[Web page edit records]
= = = = = = =
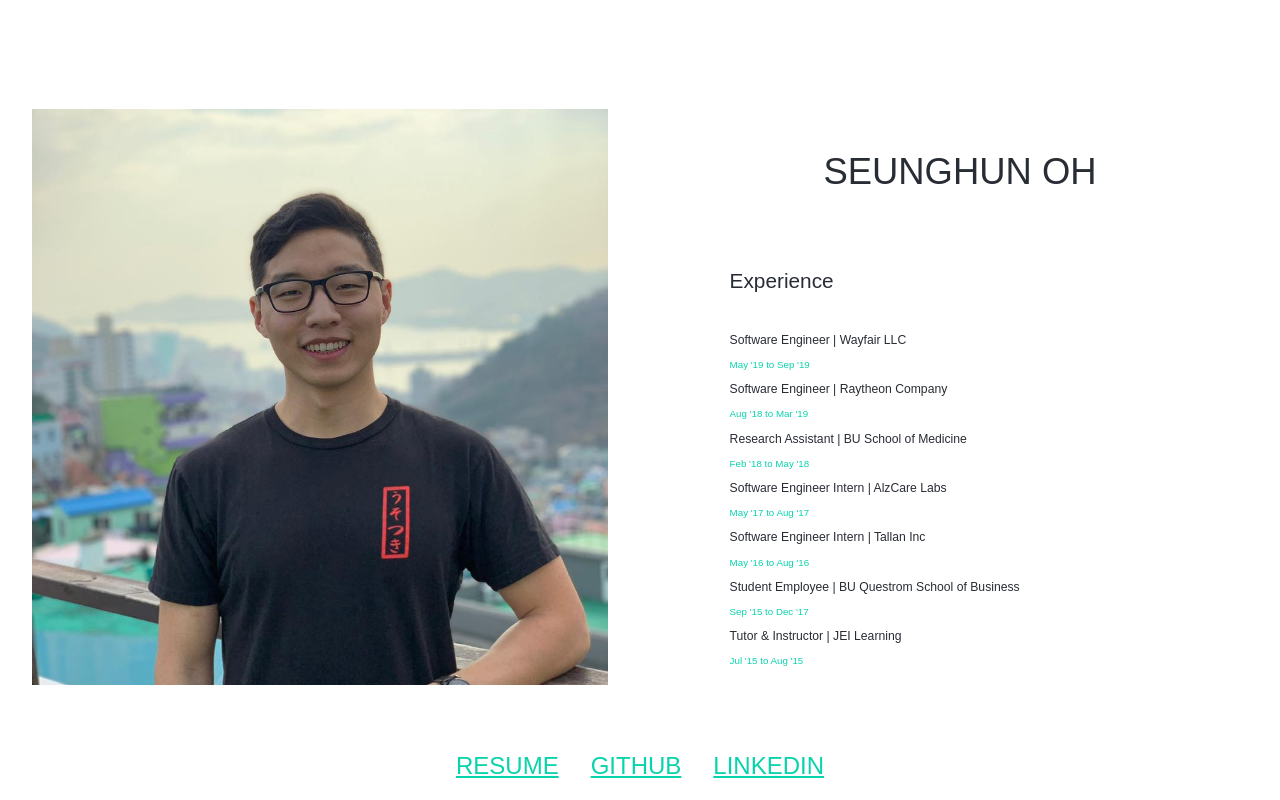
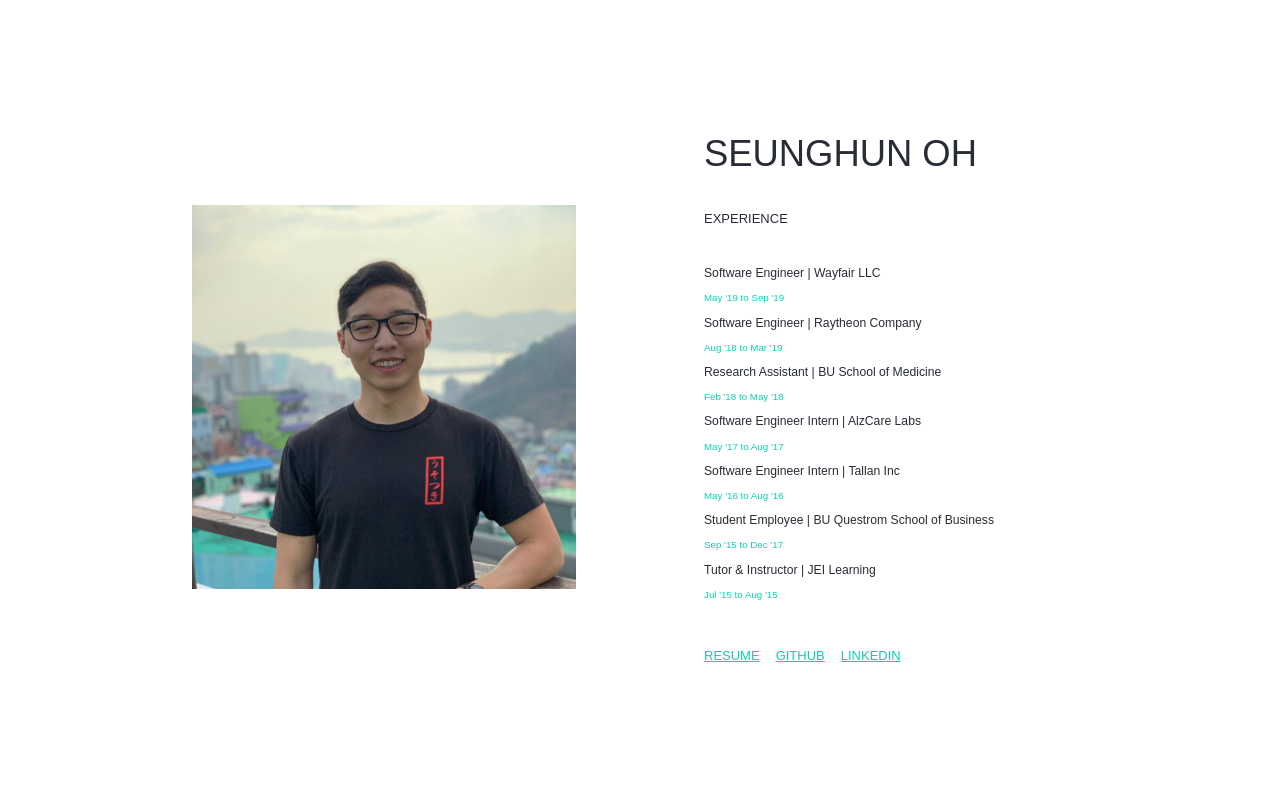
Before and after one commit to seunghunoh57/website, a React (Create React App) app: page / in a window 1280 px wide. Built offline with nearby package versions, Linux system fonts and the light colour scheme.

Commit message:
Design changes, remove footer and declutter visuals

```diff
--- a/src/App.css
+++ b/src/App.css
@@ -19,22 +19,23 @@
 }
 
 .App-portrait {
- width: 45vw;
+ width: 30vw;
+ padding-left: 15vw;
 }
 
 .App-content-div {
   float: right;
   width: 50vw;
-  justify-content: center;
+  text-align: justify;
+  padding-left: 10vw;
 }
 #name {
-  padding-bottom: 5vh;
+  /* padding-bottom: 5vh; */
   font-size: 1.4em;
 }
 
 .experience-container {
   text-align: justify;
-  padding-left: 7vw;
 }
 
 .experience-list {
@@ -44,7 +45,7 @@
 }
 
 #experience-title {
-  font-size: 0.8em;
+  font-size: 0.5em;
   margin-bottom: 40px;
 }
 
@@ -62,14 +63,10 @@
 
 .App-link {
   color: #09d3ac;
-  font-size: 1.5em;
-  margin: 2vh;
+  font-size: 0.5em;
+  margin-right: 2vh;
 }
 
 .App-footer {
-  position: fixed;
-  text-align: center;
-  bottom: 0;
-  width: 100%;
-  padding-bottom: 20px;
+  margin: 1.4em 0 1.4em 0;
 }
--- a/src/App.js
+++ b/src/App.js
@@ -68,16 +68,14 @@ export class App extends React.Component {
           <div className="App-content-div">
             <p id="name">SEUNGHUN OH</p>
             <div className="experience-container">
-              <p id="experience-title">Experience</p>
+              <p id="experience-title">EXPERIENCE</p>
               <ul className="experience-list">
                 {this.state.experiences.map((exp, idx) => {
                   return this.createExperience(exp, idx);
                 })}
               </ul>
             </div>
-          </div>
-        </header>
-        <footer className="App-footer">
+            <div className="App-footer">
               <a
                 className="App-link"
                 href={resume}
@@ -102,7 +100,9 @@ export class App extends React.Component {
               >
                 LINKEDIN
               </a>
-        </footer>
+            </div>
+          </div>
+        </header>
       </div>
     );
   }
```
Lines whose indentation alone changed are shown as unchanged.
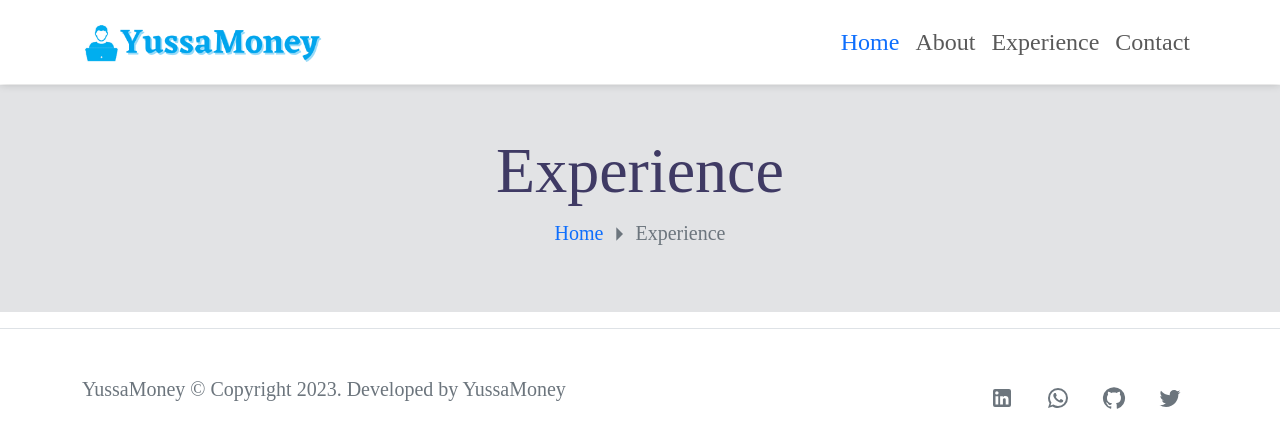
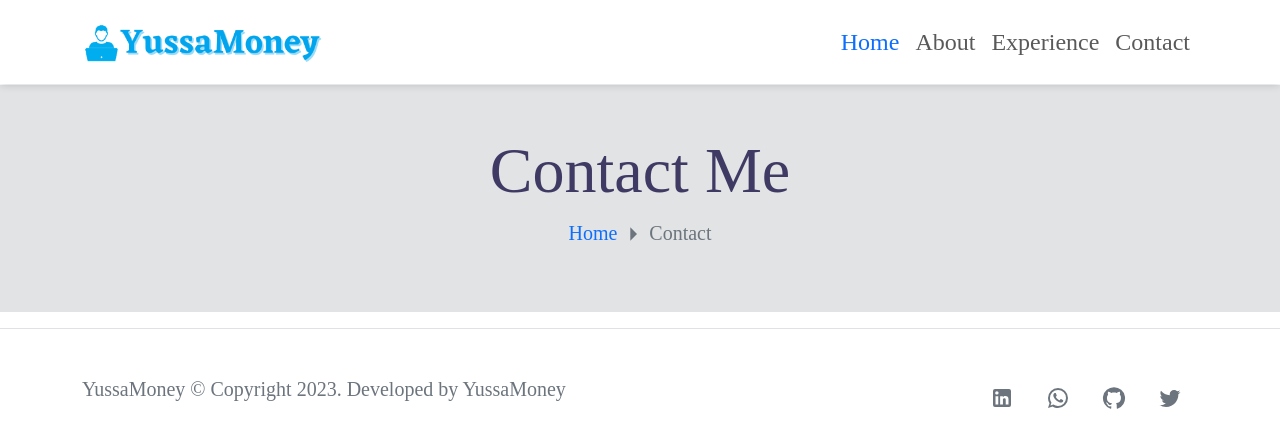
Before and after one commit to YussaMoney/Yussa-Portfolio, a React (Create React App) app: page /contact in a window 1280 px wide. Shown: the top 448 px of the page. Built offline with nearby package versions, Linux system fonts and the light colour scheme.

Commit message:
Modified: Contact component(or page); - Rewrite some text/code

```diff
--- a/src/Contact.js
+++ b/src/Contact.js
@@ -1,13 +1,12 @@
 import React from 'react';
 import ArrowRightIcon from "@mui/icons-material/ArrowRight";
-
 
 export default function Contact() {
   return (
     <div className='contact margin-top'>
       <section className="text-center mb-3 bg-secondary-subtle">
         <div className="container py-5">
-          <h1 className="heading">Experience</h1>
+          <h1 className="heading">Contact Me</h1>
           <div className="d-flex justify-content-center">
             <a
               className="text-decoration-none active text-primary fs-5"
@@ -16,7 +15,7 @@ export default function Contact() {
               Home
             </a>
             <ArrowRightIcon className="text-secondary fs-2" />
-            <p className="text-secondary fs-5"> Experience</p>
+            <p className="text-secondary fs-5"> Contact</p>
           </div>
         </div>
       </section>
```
= = = = = = =
Go through the data above and count the lines that hold "padding". Respond with the number and no other words.

> Solution for this exercise
6